WHAT TO DO:
Find each line of the entries with the string "empty", please, and copy it.

Code change snippets:
--- START ---

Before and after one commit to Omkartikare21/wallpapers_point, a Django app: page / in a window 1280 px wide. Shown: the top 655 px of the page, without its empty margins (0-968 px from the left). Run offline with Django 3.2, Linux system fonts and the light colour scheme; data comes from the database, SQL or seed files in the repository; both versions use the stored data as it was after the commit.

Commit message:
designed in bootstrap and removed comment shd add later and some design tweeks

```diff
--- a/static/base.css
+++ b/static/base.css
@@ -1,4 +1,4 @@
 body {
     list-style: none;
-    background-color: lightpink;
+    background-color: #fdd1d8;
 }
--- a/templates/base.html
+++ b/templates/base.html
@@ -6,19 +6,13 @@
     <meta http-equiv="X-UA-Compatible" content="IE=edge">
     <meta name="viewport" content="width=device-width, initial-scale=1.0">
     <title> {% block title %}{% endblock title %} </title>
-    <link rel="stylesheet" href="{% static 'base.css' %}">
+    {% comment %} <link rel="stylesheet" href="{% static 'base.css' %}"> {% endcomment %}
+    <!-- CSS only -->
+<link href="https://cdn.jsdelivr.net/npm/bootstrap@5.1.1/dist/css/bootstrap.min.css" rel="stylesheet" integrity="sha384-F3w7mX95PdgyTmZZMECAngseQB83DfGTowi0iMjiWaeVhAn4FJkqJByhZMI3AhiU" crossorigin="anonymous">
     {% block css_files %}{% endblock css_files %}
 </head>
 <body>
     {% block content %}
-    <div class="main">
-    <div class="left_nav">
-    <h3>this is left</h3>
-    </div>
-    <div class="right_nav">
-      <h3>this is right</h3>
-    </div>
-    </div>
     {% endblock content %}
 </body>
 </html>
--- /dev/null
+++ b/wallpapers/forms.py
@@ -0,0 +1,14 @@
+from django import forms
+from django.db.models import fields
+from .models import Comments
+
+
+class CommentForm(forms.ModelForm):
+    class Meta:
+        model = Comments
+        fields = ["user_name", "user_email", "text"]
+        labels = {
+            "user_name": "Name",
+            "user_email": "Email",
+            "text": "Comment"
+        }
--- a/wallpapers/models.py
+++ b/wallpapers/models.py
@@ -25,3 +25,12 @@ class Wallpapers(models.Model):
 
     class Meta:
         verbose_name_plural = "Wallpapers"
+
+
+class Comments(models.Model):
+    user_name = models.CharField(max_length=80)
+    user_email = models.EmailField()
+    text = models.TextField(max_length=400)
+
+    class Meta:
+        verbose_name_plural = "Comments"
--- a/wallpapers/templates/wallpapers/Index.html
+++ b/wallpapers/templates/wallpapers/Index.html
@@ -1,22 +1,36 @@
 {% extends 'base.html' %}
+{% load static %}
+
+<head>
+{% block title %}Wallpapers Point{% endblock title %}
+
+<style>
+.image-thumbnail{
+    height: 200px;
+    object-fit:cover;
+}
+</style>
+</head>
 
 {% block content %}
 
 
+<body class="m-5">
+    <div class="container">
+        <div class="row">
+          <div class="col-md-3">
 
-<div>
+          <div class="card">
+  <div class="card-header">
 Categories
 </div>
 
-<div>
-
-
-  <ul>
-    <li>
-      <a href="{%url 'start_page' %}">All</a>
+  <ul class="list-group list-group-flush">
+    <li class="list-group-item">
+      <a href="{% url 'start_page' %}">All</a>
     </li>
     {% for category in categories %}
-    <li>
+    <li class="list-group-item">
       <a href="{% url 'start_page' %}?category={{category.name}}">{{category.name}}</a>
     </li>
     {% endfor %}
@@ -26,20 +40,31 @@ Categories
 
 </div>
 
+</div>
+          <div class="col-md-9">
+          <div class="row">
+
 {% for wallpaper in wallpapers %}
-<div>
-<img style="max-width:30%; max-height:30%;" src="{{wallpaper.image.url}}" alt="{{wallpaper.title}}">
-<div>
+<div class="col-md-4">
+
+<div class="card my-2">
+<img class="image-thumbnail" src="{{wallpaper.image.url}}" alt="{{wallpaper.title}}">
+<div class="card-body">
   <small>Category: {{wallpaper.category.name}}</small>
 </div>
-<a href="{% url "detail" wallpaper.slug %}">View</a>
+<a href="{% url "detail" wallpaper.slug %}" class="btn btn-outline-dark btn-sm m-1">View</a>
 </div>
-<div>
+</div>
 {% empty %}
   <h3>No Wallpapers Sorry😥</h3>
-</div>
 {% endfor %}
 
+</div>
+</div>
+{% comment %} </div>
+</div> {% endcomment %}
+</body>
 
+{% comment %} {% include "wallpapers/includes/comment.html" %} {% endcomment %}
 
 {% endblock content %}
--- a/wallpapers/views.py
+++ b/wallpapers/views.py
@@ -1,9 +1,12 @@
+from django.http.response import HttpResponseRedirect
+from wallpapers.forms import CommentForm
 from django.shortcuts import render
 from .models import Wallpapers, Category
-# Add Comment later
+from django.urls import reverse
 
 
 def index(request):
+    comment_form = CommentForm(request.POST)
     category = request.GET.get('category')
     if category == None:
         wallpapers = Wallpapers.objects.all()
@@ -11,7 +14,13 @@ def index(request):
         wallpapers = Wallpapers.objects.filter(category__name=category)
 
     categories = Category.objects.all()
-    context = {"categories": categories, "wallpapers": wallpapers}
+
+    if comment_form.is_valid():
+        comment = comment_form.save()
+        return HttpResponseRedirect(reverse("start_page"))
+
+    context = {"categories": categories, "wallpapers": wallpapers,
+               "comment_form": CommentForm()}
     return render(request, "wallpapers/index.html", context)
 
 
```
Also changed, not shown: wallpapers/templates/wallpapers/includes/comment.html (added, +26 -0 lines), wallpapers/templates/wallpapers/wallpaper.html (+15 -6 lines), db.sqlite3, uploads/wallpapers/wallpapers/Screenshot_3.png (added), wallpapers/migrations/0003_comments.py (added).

--- END ---

SOLUTION FOR THIS EXERCISE:
Before and after one commit to Omkartikare21/wallpapers_point, a Django app: page / in a window 1280 px wide. Shown: the top 655 px of the page, without its empty margins (0-968 px from the left). Run offline with Django 3.2, Linux system fonts and the light colour scheme; data comes from the database, SQL or seed files in the repository; both versions use the stored data as it was after the commit.
 {% empty %}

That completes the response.